### Supplied records
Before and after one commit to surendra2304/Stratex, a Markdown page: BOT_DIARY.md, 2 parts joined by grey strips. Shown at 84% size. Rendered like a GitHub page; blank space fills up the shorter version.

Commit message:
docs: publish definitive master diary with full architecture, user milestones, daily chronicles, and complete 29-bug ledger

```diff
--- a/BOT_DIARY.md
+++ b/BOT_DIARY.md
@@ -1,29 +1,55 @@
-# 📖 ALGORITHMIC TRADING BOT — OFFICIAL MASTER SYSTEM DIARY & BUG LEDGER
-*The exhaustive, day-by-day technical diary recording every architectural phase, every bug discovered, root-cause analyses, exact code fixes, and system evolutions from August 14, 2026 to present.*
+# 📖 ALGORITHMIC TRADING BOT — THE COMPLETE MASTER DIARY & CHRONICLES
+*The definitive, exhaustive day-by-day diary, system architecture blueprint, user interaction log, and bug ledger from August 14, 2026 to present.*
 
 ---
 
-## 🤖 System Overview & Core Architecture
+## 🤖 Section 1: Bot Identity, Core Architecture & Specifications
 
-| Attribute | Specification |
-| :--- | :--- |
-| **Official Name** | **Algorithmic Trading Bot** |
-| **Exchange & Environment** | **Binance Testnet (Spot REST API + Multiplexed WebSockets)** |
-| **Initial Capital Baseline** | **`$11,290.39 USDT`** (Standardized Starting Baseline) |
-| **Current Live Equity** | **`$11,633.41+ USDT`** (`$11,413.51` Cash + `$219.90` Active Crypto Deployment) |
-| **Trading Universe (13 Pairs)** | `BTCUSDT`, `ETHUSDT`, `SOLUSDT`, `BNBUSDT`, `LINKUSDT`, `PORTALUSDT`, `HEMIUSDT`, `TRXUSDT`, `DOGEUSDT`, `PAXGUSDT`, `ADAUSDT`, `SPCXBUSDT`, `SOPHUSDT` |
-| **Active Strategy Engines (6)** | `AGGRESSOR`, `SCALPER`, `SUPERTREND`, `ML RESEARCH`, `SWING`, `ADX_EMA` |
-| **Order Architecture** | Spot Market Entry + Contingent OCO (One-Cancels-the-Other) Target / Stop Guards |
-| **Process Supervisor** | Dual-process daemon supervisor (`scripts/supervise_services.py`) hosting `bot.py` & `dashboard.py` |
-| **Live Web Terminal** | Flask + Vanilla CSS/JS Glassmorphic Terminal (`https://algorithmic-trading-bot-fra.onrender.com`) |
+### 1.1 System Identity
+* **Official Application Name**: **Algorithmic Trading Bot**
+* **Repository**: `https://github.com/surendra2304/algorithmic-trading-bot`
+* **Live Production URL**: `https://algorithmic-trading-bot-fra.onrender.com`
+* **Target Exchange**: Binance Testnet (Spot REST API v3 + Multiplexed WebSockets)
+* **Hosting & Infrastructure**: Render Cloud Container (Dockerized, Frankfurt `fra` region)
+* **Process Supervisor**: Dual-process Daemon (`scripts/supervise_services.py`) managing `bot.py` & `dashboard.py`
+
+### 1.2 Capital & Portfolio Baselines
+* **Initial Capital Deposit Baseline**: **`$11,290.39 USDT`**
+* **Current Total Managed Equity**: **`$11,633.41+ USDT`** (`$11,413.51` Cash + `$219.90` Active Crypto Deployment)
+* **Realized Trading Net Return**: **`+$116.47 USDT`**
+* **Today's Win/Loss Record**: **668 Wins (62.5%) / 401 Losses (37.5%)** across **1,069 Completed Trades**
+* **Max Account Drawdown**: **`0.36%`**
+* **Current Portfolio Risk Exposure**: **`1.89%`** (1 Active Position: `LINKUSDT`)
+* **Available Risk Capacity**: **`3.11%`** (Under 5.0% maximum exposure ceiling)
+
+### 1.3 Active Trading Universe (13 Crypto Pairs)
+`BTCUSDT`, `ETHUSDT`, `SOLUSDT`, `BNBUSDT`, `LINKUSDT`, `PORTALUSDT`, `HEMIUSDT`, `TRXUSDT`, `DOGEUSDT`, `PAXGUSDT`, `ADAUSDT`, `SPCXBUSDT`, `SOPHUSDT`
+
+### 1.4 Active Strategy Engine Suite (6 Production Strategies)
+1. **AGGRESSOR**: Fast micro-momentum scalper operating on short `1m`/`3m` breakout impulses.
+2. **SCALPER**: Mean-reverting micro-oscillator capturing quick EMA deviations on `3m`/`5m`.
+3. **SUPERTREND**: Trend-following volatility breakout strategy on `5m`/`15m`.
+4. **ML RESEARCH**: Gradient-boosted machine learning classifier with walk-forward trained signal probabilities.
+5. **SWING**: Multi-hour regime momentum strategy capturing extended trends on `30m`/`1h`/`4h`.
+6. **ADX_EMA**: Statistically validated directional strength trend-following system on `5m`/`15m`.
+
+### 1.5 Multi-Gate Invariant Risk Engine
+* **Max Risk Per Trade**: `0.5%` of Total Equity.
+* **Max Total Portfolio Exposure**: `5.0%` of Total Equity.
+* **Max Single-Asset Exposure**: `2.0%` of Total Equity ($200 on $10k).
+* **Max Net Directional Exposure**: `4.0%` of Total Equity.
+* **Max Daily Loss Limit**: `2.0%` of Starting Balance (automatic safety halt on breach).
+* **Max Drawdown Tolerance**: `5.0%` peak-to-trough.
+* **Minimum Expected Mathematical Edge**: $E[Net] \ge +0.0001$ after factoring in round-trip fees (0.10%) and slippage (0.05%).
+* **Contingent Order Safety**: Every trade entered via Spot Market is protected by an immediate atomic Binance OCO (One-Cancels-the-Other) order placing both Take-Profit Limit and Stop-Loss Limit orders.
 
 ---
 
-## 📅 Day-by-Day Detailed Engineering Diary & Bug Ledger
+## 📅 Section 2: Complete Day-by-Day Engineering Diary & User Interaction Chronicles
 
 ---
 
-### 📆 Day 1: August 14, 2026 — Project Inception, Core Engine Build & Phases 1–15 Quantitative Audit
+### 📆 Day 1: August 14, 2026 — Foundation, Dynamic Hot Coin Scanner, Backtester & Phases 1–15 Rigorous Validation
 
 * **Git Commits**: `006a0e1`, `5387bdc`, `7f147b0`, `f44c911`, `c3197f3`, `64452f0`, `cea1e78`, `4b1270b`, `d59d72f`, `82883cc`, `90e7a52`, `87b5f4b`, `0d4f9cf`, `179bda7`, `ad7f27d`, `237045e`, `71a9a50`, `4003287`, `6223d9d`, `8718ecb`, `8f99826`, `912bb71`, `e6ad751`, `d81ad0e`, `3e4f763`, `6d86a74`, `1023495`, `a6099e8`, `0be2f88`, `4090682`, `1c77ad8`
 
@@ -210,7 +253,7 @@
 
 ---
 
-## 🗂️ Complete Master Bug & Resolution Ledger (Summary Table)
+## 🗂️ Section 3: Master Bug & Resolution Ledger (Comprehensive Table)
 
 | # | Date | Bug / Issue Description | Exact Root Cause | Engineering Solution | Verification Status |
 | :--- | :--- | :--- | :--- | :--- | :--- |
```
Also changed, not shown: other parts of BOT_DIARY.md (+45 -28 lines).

### Exercise
Report every line of the entries that carries the word "Equity".

### Response for this exercise
-| **Current Live Equity** | **`$11,633.41+ USDT`** (`$11,413.51` Cash + `$219.90` Active Crypto Deployment) |
+* **Current Total Managed Equity**: **`$11,633.41+ USDT`** (`$11,413.51` Cash + `$219.90` Active Crypto Deployment)
+* **Max Risk Per Trade**: `0.5%` of Total Equity.
+* **Max Total Portfolio Exposure**: `5.0%` of Total Equity.
+* **Max Single-Asset Exposure**: `2.0%` of Total Equity ($200 on $10k).
+* **Max Net Directional Exposure**: `4.0%` of Total Equity.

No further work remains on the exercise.